Open Journal of Veterinary Medicine, Volume 9, pp 194-201; doi:10.4236/ojvm.2019.912017

Abstract:IgG Check calf test has been used in this study to identify if a failure of passive transfer occurs in neonatal calves by measuring the level of IgG in blood. An adequate level of IgG measured in all calves at 48 hours, 7 days and 14 days after birth showed level of IgG 1000 mg/dl. This level indicated that they have good passive transfer of immunity. Also, in this study colostrum quality fed to calves was detected using Brix Refractometer. The colostrum is of high quality as it contains 50 mg/ml of IgG. This Brix refractometer can be used on the farm level to estimate colostrum IgG content and monitoring colostrum feeding practices. Colostrum with high quality IgG could provide calves with enough IgG to attain successful passive transfer of immunity. Brix and Obione refractometers provide simple, rapid method for estimating IgG concentration on calf serum, thus considered to be the most common method for determining passive transfer failure.
Esther Albarrán-Rodríguez, Paloma Del Rosario Del Real Quezada, Manuel Rosales Cortés, Guillermo Nolasco Rodríguez, Lucia García Delgado, Guillermo Ruíz Cano, Héctor Marcelo Cruz Alba

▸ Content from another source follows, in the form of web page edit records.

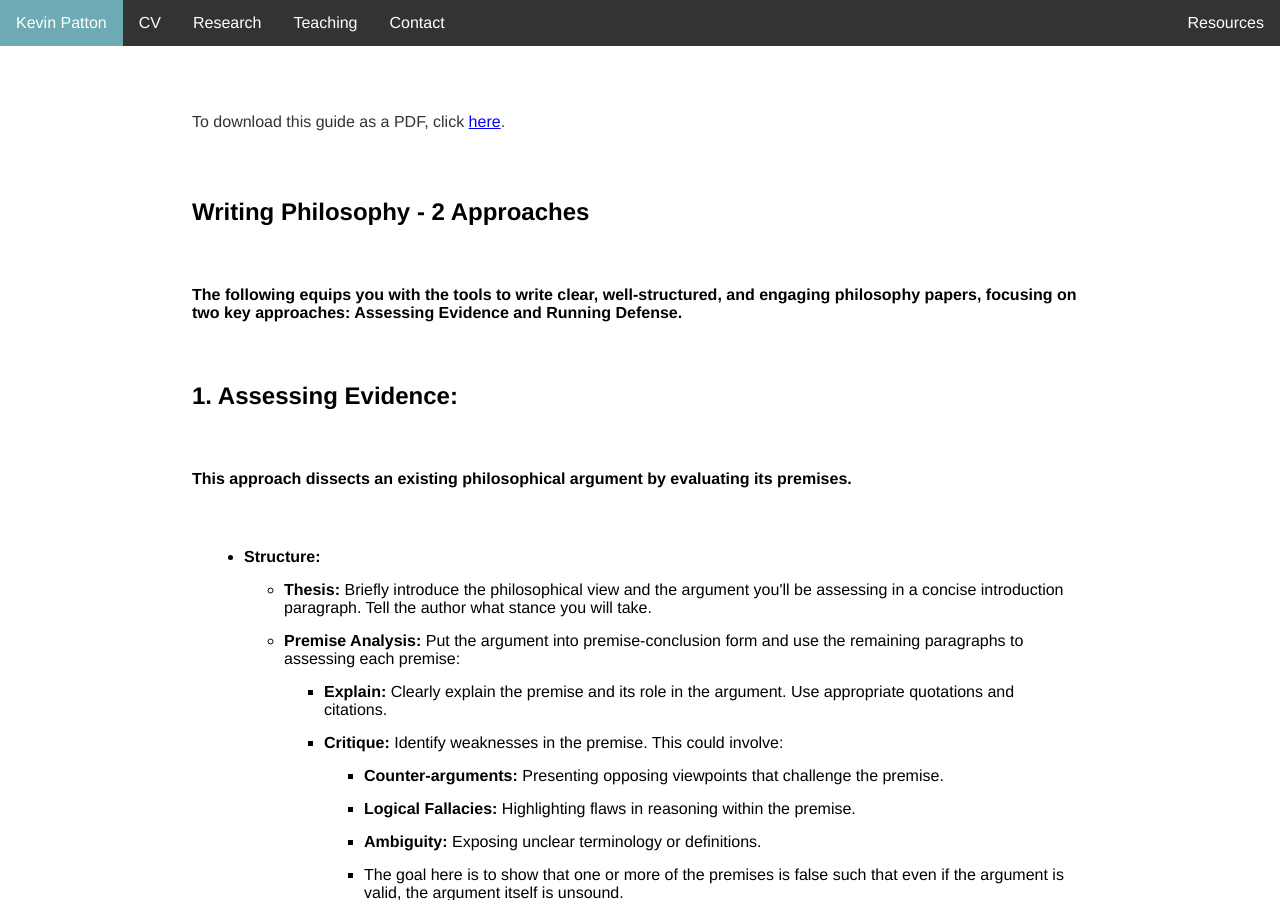
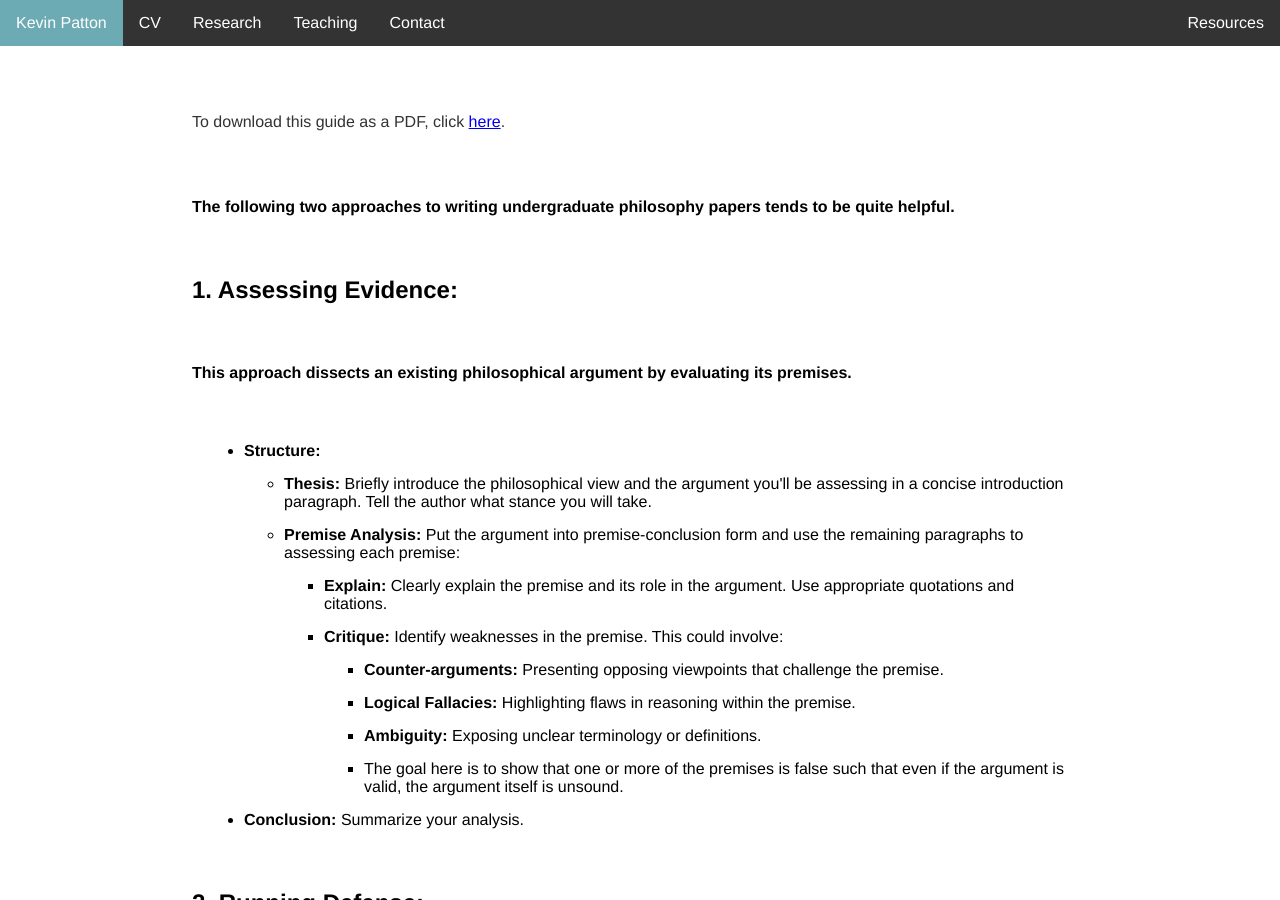
Before and after one commit to kevinjpatton/kevinjpatton.github.io, a Jekyll site: the page built from teaching/pedagogy/writing_philosophy.html, in a window 1280 px wide and 900 px high. Built offline with Jekyll 4.4.1, drawn with Linux system fonts in a browser that asks for light colours; Markdown is read by kramdown in place of the engine named in the settings.

Commit message:
Update writing_philosophy.html

```diff
--- a/teaching/pedagogy/writing_philosophy.html
+++ b/teaching/pedagogy/writing_philosophy.html
@@ -3,8 +3,7 @@ layout: default
 title: Writing Philosophy - Kevin Patton
 ---
 <p>To download this guide as a PDF, click <a href="/teaching/pedagogy/Handout - Writing a Philosophy Paper.pdf" target="_blank">here</a>.</p>
-<h2>Writing Philosophy - 2 Approaches</h2>
-<h3>The following equips you with the tools to write clear, well-structured, and engaging philosophy papers, focusing on two key approaches: Assessing Evidence and Running Defense.</h3>
+<h3>The following two approaches to writing undergraduate philosophy papers tends to be quite helpful.</h3>
 <h2>1. Assessing Evidence:</h2>
 <h3>This approach dissects an existing philosophical argument by evaluating its premises.</h3>
   <ul class="standard-list">
```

Open Journal of Veterinary Medicine, Volume 9, pp 185-193; doi:10.4236/ojvm.2019.912016

Abstract:The objective of this work was to evaluate the effect of a 5% neem extract on the presence of ticks. Forty creole cattle were used, divided into four groups: 2 experimental and 2 controls, in the towns of Cocula and El Chante, Jalisco. The tick count was by direct palpation, and with an acarometer (25 cm2). Eight body regions were evaluated: neck, thorax, flank and thigh, left and right. At zero time, after the initial tick count, it was applied by spraying and once, the 5% neem extract, at a dose of 10 ml/L. Ticks were quantified at 7, 14, 21, 28, 35 and 42 days post-treatment. The data were subjected to descriptive statistical analysis and Sum of Kruskal-Wallis Ranges (α = 0.05) (SigmaStat 3.1). In Cocula, at zero time, the average of ticks was in neck 32, in thorax 64, in flanks 96 and in thighs 129 (average per animal 323 ticks). In subsequent sampling, the average decreased in the experimental group to 1 or 4 parasites. In “El Chante”, an average of 60 ticks was found at the time of the neck, in the thorax 121, in flanks 181 and in thighs 242 (average per animal 600 ticks). In subsequent sampling, the average decreased in the experimental group, with averages of 1 to 4. Statistical differences (p ≤ 0.001) were found between the groups. It can be concluded that 5% neem extract has a repellent and tick effect in cattle for at least 42 days.